(Detected change data)
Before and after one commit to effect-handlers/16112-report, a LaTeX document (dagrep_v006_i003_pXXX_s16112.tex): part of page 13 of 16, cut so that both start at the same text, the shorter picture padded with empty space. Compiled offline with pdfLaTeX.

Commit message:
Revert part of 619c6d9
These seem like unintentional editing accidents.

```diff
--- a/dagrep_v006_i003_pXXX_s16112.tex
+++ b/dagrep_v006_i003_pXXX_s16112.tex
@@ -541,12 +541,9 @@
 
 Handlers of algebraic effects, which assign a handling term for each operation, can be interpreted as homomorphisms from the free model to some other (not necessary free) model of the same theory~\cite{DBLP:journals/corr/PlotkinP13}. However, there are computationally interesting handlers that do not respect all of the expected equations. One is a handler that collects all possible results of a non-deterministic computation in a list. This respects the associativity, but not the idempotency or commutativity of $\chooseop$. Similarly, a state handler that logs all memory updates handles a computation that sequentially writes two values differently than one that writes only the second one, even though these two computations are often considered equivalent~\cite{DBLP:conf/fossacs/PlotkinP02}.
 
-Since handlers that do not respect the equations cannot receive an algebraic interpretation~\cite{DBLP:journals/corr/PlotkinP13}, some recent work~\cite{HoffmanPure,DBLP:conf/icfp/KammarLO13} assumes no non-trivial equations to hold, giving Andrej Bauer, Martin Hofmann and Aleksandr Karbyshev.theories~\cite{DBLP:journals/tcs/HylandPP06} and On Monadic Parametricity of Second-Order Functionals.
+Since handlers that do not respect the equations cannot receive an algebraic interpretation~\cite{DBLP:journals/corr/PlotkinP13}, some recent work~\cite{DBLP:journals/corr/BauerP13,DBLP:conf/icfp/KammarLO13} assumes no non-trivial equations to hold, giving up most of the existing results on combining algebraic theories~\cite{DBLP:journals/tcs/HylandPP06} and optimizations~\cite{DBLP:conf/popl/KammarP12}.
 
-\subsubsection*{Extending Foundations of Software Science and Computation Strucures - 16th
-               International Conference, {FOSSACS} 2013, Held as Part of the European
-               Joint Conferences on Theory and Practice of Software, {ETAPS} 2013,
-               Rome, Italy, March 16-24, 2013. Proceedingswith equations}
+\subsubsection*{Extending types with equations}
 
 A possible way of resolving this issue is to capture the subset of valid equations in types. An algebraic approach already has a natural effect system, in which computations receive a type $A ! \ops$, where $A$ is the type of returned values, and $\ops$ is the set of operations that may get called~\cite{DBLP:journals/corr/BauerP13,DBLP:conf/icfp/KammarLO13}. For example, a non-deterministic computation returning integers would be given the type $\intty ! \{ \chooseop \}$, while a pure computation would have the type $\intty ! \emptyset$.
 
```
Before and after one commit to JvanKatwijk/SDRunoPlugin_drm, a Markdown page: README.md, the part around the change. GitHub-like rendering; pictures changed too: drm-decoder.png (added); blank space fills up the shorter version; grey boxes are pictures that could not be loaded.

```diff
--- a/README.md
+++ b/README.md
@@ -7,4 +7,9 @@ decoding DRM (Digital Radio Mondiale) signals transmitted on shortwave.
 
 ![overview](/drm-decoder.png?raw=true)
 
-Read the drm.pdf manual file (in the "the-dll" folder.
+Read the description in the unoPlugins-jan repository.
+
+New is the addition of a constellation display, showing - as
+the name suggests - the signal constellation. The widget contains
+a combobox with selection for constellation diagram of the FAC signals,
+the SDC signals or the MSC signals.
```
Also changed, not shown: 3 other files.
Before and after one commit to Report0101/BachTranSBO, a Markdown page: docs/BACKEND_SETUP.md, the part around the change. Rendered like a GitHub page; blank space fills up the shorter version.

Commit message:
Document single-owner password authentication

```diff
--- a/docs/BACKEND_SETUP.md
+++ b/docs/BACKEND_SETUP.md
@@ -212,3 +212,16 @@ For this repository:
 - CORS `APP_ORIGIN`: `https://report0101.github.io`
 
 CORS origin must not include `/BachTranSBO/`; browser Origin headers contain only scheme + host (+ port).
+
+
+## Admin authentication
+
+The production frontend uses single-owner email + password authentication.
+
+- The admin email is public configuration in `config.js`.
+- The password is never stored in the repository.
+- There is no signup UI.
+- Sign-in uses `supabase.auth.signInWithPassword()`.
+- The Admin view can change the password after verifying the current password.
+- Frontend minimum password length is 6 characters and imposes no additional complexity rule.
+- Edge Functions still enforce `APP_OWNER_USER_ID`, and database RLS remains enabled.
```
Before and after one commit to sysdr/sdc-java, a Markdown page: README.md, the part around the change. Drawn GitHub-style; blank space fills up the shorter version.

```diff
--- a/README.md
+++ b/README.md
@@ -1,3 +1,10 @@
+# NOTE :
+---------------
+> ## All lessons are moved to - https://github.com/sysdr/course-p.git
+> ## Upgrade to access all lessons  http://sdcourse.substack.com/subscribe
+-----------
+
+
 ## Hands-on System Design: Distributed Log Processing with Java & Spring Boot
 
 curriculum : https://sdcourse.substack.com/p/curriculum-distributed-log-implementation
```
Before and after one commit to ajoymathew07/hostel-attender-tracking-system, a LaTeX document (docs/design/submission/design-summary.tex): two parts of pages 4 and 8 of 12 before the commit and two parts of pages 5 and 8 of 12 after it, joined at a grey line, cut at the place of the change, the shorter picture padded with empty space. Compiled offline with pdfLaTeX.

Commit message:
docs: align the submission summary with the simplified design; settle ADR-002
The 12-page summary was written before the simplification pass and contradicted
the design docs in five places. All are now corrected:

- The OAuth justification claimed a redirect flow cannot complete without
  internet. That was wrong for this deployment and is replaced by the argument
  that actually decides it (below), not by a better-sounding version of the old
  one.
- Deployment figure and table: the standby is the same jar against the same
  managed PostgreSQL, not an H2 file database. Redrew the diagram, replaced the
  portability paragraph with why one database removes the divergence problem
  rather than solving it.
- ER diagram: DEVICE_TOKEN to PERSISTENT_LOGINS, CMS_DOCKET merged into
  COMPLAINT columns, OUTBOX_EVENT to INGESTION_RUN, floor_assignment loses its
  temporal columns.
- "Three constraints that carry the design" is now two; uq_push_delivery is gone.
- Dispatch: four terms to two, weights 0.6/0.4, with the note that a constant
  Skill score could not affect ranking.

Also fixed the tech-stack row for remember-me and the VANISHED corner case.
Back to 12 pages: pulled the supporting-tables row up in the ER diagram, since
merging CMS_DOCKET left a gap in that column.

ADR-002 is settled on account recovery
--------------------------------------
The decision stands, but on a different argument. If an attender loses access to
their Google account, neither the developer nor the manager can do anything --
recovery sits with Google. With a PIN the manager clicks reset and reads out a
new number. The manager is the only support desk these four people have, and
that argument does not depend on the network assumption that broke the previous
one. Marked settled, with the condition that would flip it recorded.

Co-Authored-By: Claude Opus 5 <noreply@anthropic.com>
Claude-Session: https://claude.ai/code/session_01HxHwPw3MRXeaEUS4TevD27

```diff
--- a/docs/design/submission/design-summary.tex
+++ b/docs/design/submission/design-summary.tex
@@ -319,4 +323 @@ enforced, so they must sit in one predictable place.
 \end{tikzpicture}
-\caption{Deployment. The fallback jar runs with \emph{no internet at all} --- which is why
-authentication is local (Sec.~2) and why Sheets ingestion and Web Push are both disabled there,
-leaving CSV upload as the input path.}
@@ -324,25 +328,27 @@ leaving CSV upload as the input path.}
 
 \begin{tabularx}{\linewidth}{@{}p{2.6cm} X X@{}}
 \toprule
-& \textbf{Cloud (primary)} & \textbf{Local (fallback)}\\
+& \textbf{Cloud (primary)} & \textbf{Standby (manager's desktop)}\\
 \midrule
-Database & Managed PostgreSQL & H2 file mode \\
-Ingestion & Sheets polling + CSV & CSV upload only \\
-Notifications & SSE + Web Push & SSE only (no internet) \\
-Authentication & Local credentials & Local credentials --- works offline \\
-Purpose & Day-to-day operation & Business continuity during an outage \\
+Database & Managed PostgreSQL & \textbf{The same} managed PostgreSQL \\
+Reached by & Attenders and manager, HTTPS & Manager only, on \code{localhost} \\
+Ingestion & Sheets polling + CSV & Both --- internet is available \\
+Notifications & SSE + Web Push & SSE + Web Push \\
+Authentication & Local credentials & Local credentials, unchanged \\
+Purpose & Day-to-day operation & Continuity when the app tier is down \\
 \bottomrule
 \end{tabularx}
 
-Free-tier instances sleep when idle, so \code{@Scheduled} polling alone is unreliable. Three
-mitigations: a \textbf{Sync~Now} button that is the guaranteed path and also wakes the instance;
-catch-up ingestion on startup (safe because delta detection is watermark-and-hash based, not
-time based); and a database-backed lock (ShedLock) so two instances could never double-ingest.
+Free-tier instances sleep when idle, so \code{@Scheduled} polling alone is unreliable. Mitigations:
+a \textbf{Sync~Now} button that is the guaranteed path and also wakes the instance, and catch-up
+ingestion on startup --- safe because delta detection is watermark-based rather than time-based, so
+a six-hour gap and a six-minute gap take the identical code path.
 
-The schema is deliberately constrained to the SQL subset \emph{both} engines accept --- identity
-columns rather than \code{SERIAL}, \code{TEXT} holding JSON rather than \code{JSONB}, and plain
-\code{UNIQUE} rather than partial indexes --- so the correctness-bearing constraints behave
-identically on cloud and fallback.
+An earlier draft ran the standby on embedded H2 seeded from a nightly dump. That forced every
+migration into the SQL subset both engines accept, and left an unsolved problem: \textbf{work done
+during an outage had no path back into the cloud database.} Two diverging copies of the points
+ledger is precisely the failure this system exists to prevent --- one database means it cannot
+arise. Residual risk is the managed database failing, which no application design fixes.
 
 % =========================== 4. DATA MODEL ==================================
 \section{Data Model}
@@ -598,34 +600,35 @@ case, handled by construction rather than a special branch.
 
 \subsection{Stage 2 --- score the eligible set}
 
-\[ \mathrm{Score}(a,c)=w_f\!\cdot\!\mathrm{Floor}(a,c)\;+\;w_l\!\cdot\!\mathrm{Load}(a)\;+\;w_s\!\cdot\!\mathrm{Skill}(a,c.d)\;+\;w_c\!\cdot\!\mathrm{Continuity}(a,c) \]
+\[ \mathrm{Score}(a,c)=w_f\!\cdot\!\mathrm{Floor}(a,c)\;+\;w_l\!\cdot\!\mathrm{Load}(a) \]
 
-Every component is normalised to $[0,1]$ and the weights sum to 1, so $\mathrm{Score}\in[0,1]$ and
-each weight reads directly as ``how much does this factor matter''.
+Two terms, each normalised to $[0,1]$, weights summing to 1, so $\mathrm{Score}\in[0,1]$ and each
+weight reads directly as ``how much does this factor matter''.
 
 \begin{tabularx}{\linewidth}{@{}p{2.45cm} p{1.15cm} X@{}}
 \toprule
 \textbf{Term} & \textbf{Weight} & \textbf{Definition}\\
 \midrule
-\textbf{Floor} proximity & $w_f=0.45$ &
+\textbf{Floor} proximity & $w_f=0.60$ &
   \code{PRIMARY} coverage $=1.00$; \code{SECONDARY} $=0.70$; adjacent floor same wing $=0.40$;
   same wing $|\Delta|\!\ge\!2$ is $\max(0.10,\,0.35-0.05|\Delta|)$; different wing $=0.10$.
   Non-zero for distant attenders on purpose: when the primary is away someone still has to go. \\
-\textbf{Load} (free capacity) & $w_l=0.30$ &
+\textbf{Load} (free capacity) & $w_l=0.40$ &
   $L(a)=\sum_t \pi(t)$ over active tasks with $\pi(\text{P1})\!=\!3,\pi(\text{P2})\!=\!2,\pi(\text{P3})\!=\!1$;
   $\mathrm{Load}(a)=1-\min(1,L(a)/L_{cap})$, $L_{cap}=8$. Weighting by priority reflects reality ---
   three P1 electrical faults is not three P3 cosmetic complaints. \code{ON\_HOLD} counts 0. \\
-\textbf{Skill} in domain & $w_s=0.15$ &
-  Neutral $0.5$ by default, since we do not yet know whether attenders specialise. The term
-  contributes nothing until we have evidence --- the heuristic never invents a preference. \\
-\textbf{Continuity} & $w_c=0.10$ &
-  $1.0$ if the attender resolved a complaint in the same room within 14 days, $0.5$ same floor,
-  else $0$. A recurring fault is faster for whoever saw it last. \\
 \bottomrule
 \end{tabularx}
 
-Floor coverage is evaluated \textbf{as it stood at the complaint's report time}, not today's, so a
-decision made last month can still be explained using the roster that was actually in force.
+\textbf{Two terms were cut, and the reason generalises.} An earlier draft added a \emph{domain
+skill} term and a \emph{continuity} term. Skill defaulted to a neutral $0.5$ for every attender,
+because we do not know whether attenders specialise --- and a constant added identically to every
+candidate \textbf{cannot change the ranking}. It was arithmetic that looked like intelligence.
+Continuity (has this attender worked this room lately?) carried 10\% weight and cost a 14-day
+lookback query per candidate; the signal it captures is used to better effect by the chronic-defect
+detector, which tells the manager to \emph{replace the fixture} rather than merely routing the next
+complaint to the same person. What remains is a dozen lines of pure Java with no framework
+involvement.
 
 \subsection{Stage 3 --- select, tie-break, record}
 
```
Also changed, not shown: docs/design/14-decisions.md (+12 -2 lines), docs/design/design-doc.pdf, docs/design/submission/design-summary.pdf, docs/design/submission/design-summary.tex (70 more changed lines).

== ACTIVITY ==
Copy out each line of the entries above that holds "than".

== THE COMPLETED TASK ==
 Handlers of algebraic effects, which assign a handling term for each operation, can be interpreted as homomorphisms from the free model to some other (not necessary free) model of the same theory~\cite{DBLP:journals/corr/PlotkinP13}. However, there are computationally interesting handlers that do not respect all of the expected equations. One is a handler that collects all possible results of a non-deterministic computation in a list. This respects the associativity, but not the idempotency or commutativity of $\chooseop$. Similarly, a state handler that logs all memory updates handles a computation that sequentially writes two values differently than one that writes only the second one, even though these two computations are often considered equivalent~\cite{DBLP:conf/fossacs/PlotkinP02}.
  rather than solving it.
+ingestion on startup --- safe because delta detection is watermark-based rather than time-based, so
-columns rather than \code{SERIAL}, \code{TEXT} holding JSON rather than \code{JSONB}, and plain
-\code{UNIQUE} rather than partial indexes --- so the correctness-bearing constraints behave
@@ -598,34 +600,35 @@ case, handled by construction rather than a special branch.
+detector, which tells the manager to \emph{replace the fixture} rather than merely routing the next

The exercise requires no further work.